Content starts

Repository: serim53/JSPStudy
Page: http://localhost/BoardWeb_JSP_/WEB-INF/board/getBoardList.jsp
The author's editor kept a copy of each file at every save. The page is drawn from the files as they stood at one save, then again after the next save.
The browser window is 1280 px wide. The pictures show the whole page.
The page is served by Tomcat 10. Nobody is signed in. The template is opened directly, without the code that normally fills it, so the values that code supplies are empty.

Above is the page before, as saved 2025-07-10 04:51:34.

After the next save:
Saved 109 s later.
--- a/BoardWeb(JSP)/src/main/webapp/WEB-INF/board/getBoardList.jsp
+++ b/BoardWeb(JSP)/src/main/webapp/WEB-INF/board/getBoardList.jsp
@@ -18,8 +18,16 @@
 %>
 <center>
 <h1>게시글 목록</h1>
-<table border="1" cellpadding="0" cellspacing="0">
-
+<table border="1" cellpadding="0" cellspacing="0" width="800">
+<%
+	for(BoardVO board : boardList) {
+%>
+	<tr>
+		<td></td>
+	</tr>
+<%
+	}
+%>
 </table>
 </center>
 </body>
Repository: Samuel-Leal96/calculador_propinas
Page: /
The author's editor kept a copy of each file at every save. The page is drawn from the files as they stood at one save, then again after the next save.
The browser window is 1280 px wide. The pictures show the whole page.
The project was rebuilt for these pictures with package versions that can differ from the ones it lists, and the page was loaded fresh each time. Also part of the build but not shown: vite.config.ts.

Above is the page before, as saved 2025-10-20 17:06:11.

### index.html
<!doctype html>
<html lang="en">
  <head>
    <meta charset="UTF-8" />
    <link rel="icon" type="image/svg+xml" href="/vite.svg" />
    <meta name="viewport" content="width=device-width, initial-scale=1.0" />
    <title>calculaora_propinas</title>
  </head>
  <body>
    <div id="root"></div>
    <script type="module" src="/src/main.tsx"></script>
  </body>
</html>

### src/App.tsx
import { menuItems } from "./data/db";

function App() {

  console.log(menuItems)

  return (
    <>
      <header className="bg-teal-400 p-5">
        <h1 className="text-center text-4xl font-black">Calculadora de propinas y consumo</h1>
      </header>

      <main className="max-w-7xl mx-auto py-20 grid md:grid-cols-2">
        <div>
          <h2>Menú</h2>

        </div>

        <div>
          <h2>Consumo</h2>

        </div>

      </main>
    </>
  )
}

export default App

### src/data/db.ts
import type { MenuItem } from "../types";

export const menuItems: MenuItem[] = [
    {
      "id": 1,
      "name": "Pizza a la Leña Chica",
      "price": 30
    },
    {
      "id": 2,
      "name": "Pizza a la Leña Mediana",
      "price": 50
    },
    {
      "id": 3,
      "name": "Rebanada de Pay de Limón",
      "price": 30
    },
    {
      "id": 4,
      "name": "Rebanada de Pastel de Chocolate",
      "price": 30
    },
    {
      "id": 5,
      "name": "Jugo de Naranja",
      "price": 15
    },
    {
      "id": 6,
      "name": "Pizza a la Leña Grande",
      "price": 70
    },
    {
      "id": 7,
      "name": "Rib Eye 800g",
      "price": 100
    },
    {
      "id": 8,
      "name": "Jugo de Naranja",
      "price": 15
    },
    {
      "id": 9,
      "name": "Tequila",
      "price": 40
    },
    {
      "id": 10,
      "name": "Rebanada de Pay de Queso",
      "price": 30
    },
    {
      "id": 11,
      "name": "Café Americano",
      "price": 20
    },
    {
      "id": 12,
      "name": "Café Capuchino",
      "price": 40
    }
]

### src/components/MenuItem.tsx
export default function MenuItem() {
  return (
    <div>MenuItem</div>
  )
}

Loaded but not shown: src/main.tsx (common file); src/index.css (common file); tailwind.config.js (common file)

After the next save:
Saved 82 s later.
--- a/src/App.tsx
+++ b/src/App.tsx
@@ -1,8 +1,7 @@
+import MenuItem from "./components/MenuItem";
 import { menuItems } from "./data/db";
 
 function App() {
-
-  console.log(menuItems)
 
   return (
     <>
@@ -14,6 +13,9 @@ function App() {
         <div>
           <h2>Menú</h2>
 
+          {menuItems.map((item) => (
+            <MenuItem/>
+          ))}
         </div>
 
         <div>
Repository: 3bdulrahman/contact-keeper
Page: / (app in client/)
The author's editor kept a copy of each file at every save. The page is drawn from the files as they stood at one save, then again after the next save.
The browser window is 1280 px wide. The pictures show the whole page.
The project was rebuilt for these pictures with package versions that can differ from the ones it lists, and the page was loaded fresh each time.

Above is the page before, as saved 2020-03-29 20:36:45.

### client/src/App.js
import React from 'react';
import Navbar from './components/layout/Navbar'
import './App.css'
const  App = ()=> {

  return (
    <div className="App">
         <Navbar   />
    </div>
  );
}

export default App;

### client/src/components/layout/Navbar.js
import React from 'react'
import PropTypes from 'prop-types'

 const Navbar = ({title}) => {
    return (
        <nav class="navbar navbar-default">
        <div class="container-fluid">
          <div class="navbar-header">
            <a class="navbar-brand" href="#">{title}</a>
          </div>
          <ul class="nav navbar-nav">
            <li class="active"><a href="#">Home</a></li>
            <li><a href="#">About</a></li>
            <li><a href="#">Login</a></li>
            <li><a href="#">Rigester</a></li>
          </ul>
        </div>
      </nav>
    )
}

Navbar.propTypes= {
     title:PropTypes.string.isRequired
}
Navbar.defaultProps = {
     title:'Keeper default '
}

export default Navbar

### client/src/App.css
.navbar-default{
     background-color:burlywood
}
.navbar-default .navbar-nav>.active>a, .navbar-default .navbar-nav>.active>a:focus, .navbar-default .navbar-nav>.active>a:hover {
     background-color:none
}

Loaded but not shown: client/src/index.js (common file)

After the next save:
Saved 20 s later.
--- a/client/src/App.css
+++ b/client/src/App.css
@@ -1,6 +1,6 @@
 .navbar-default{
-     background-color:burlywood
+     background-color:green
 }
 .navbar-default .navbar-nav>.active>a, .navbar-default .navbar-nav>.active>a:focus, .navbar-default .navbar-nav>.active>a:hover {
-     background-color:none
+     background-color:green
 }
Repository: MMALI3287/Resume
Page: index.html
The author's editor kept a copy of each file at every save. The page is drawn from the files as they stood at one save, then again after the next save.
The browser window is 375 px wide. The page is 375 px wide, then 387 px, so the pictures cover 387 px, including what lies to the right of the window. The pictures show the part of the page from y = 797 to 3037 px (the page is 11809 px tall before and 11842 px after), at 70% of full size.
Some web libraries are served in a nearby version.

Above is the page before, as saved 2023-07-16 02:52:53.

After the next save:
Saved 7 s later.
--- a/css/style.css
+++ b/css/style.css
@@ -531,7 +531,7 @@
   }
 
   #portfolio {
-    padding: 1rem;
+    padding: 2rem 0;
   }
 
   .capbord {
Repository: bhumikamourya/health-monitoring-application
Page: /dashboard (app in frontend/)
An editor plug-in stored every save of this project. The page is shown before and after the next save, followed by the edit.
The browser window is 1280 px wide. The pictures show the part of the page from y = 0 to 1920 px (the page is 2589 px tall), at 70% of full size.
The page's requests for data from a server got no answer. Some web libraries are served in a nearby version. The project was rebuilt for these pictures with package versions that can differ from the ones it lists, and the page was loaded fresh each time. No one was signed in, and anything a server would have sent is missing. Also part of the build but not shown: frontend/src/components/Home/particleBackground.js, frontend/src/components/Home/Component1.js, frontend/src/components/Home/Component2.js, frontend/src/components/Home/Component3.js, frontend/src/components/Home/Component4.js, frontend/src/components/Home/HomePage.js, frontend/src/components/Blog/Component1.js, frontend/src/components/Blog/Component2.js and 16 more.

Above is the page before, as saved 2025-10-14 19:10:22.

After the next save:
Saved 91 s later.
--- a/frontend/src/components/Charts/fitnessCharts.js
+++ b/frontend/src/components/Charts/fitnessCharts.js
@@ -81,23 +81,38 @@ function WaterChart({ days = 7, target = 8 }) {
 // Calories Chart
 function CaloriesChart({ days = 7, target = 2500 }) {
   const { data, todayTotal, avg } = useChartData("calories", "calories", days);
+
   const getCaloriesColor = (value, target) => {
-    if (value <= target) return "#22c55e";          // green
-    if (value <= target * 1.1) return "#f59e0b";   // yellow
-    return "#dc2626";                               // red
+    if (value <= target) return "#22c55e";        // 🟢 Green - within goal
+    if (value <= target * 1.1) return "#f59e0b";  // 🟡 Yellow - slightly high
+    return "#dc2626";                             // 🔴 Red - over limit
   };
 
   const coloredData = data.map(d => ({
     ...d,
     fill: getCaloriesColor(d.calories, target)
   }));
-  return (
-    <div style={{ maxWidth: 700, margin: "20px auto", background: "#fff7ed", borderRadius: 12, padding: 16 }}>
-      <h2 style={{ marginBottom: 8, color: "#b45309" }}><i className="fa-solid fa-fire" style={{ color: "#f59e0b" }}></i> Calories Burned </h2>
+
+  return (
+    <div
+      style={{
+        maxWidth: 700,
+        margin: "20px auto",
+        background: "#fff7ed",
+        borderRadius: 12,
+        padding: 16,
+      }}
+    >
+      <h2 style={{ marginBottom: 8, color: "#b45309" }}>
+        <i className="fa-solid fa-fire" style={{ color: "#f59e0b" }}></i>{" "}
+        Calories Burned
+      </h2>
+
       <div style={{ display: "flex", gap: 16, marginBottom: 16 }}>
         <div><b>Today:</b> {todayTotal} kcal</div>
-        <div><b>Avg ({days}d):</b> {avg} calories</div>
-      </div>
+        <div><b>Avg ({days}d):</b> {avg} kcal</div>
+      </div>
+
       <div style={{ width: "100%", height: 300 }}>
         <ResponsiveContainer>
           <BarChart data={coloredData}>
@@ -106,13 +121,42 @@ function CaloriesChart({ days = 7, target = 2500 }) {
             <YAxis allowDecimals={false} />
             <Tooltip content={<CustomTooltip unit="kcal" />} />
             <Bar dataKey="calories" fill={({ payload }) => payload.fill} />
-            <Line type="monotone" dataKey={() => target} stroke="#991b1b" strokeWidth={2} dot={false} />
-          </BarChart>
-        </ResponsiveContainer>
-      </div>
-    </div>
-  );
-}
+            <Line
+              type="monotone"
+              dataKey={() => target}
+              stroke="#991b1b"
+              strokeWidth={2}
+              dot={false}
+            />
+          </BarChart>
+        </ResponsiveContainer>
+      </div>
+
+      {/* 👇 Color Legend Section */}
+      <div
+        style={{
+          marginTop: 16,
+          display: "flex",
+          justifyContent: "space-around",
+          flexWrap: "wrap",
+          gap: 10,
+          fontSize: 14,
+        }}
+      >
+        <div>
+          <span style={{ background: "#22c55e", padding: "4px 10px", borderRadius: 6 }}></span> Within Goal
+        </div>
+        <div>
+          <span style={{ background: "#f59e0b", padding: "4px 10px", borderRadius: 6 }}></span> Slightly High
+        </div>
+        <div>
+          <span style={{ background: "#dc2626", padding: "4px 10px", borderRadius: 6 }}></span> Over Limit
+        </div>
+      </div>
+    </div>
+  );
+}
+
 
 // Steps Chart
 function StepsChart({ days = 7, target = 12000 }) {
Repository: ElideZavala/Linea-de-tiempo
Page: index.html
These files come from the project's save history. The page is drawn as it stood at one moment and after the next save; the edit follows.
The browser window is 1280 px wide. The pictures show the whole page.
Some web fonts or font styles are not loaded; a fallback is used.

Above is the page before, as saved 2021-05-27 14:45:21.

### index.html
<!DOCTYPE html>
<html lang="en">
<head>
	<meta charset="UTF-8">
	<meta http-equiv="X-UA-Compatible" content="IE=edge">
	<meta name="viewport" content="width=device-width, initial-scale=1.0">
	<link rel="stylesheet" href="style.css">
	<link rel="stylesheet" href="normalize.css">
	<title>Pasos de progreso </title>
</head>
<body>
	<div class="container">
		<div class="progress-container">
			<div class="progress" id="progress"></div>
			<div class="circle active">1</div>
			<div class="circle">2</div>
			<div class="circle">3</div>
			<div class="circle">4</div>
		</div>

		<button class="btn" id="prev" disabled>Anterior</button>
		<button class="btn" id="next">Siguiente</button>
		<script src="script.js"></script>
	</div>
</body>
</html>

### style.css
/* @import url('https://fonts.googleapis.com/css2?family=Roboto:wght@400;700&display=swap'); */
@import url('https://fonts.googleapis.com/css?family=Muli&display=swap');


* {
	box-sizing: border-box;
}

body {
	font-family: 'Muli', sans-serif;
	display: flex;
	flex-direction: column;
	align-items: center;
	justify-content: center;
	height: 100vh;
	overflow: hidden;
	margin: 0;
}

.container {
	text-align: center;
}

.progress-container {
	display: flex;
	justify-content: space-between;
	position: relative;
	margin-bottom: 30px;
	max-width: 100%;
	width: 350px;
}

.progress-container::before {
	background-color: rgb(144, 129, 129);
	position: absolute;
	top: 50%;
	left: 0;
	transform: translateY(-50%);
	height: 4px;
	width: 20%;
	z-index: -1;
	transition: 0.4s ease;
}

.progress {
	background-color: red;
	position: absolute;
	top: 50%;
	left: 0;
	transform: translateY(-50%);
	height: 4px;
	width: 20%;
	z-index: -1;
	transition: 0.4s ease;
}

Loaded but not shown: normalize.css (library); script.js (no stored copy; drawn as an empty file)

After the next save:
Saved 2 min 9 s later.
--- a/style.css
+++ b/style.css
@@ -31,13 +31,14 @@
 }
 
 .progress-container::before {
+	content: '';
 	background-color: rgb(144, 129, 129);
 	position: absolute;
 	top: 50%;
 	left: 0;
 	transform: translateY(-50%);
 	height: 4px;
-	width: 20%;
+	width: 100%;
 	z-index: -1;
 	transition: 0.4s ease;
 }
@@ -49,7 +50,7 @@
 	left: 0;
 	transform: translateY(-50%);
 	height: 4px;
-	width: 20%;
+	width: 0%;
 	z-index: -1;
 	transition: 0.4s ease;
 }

Content ends

◆ WORK TO COMPLETE: Take from the material above every line that includes the word "active".

◆ EXERCISE RESPONSE:
            <li class="active"><a href="#">Home</a></li>
.navbar-default .navbar-nav>.active>a, .navbar-default .navbar-nav>.active>a:focus, .navbar-default .navbar-nav>.active>a:hover {
 .navbar-default .navbar-nav>.active>a, .navbar-default .navbar-nav>.active>a:focus, .navbar-default .navbar-nav>.active>a:hover {
			<div class="circle active">1</div>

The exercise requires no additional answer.